* Dataset excerpts *
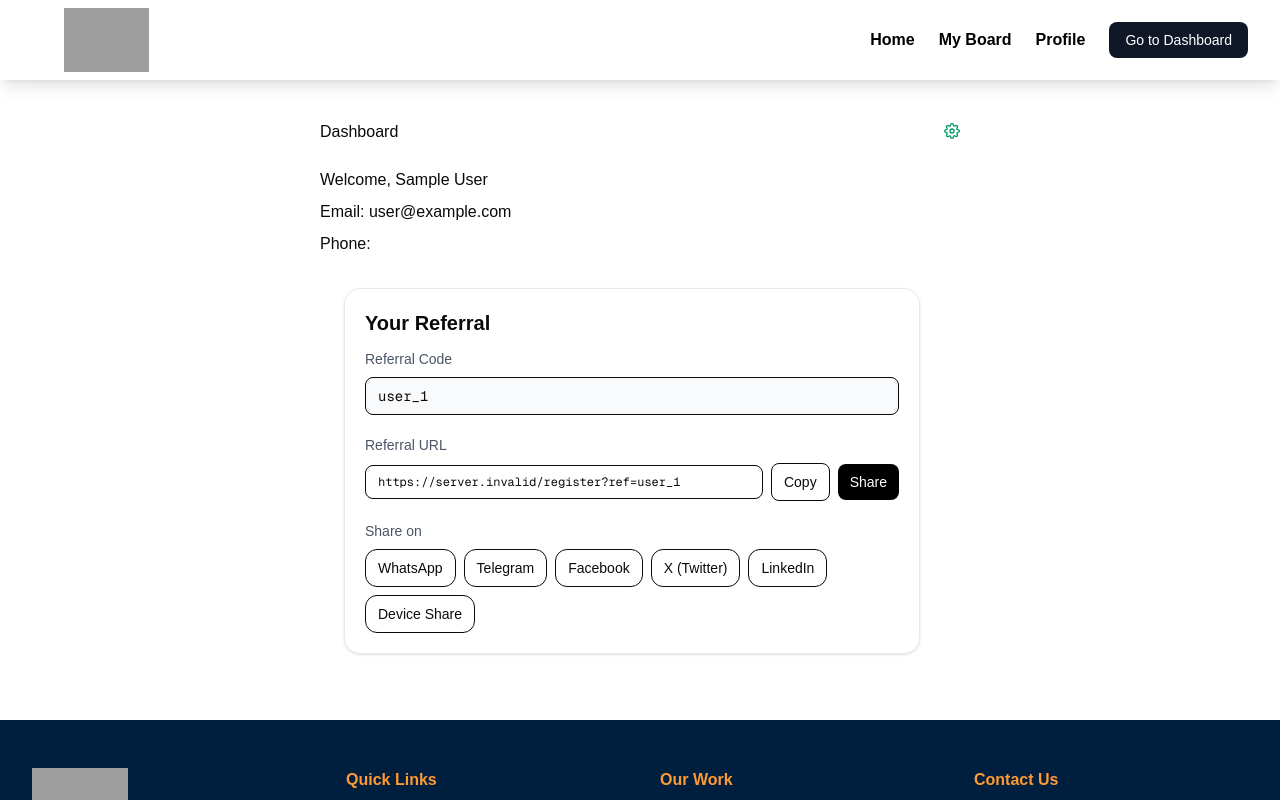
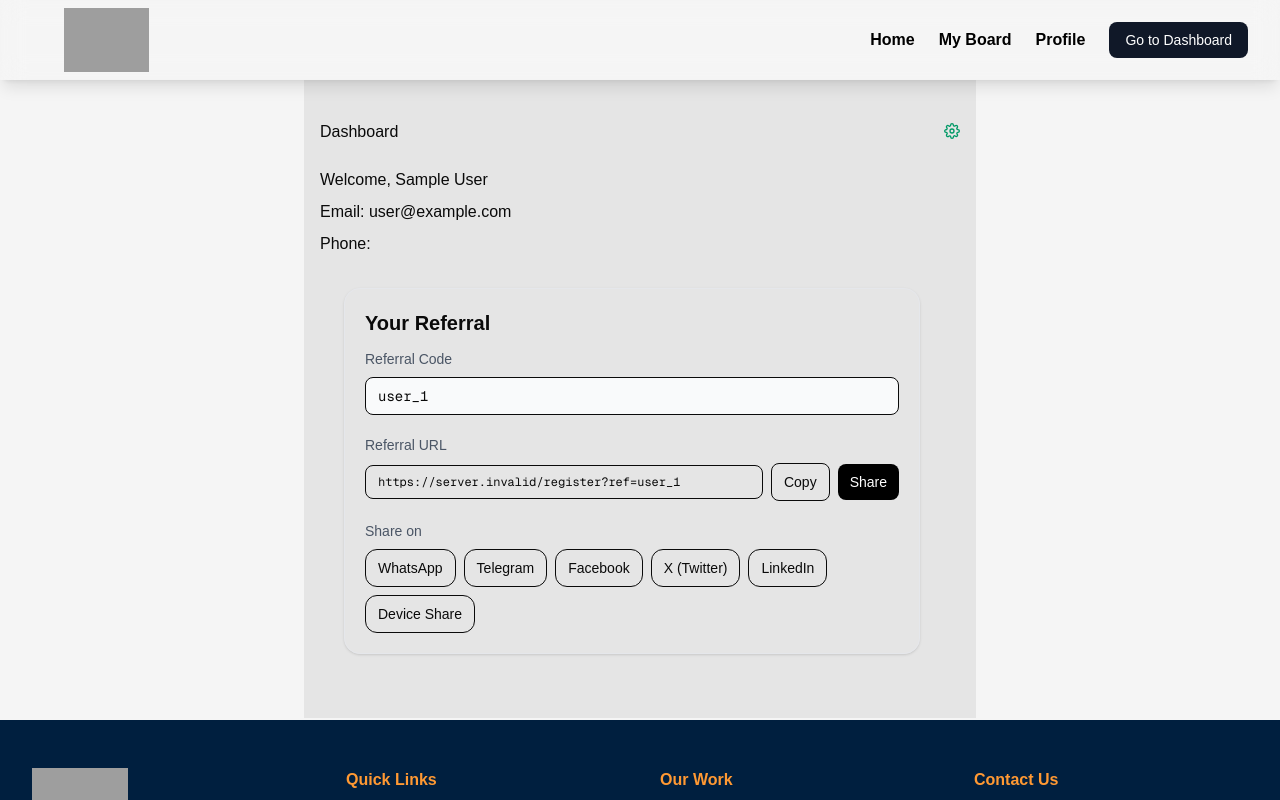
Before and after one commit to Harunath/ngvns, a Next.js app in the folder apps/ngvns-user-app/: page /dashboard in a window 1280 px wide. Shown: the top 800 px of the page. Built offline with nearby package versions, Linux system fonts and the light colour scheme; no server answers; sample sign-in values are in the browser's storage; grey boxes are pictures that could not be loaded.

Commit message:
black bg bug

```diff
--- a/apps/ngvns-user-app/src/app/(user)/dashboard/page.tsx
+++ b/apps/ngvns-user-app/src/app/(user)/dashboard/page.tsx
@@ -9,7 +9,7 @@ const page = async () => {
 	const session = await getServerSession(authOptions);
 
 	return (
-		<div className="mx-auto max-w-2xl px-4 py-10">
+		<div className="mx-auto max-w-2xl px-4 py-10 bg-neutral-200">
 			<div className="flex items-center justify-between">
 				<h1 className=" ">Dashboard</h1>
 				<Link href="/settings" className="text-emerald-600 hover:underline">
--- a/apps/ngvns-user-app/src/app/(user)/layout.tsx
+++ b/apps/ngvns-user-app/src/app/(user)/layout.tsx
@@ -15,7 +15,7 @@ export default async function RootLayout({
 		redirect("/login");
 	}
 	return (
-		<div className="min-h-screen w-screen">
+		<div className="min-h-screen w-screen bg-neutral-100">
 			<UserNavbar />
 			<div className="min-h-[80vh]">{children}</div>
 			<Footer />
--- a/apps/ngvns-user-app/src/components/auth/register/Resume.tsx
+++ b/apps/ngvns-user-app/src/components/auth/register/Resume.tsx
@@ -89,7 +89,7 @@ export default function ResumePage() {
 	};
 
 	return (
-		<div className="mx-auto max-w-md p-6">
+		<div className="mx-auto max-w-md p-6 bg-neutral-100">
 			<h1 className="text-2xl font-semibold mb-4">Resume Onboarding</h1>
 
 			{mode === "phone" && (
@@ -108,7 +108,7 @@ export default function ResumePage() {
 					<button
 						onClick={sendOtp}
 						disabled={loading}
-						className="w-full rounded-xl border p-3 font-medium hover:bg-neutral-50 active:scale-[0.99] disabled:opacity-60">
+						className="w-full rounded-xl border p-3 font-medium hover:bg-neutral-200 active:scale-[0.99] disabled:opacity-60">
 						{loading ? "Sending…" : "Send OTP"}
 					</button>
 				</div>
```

* Exercise brief *
For each line in the records that contains the word "export", make a copy.

* Task result *
@@ -15,7 +15,7 @@ export default async function RootLayout({
@@ -89,7 +89,7 @@ export default function ResumePage() {
@@ -108,7 +108,7 @@ export default function ResumePage() {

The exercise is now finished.